- Aim of the exercise -
Produce the listing below again, exactly as shown.

--- START ---

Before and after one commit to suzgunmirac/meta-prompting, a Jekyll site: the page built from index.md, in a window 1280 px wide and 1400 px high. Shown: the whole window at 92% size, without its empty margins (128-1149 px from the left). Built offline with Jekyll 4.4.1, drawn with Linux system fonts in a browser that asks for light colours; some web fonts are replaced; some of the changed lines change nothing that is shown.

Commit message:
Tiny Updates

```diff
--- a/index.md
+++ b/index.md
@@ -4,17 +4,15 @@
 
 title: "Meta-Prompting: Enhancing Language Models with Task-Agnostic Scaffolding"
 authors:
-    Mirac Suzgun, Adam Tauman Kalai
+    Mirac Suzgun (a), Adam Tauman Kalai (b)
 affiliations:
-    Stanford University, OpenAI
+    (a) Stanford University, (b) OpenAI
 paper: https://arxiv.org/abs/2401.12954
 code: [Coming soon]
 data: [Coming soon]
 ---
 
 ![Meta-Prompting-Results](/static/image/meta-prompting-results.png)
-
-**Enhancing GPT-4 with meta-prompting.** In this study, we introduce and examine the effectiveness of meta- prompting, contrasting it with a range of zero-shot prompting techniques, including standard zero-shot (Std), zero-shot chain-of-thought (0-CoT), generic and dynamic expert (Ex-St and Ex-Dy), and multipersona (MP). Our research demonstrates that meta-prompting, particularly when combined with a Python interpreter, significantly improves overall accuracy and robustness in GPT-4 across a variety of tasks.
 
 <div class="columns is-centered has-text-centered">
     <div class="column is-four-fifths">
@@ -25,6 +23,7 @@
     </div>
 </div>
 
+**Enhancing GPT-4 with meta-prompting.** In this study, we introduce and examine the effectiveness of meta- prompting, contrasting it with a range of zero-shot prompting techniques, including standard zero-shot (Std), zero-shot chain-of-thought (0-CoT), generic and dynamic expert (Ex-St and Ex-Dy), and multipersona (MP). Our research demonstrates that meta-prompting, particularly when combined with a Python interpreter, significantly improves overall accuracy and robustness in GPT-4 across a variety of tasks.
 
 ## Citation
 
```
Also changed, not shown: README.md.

--- END ---

- Result of the exercise -
Before and after one commit to suzgunmirac/meta-prompting, a Jekyll site: the page built from index.md, in a window 1280 px wide and 1400 px high. Shown: the whole window at 92% size, without its empty margins (128-1149 px from the left). Built offline with Jekyll 4.4.1, drawn with Linux system fonts in a browser that asks for light colours; some web fonts are replaced; some of the changed lines change nothing that is shown.

Commit message:
Tiny Updates

```diff
--- a/index.md
+++ b/index.md
@@ -4,17 +4,15 @@
 
 title: "Meta-Prompting: Enhancing Language Models with Task-Agnostic Scaffolding"
 authors:
-    Mirac Suzgun, Adam Tauman Kalai
+    Mirac Suzgun (a), Adam Tauman Kalai (b)
 affiliations:
-    Stanford University, OpenAI
+    (a) Stanford University, (b) OpenAI
 paper: https://arxiv.org/abs/2401.12954
 code: [Coming soon]
 data: [Coming soon]
 ---
 
 ![Meta-Prompting-Results](/static/image/meta-prompting-results.png)
-
-**Enhancing GPT-4 with meta-prompting.** In this study, we introduce and examine the effectiveness of meta- prompting, contrasting it with a range of zero-shot prompting techniques, including standard zero-shot (Std), zero-shot chain-of-thought (0-CoT), generic and dynamic expert (Ex-St and Ex-Dy), and multipersona (MP). Our research demonstrates that meta-prompting, particularly when combined with a Python interpreter, significantly improves overall accuracy and robustness in GPT-4 across a variety of tasks.
 
 <div class="columns is-centered has-text-centered">
     <div class="column is-four-fifths">
@@ -25,6 +23,7 @@
     </div>
 </div>
 
+**Enhancing GPT-4 with meta-prompting.** In this study, we introduce and examine the effectiveness of meta- prompting, contrasting it with a range of zero-shot prompting techniques, including standard zero-shot (Std), zero-shot chain-of-thought (0-CoT), generic and dynamic expert (Ex-St and Ex-Dy), and multipersona (MP). Our research demonstrates that meta-prompting, particularly when combined with a Python interpreter, significantly improves overall accuracy and robustness in GPT-4 across a variety of tasks.
 
 ## Citation
 
```
Also changed, not shown: README.md.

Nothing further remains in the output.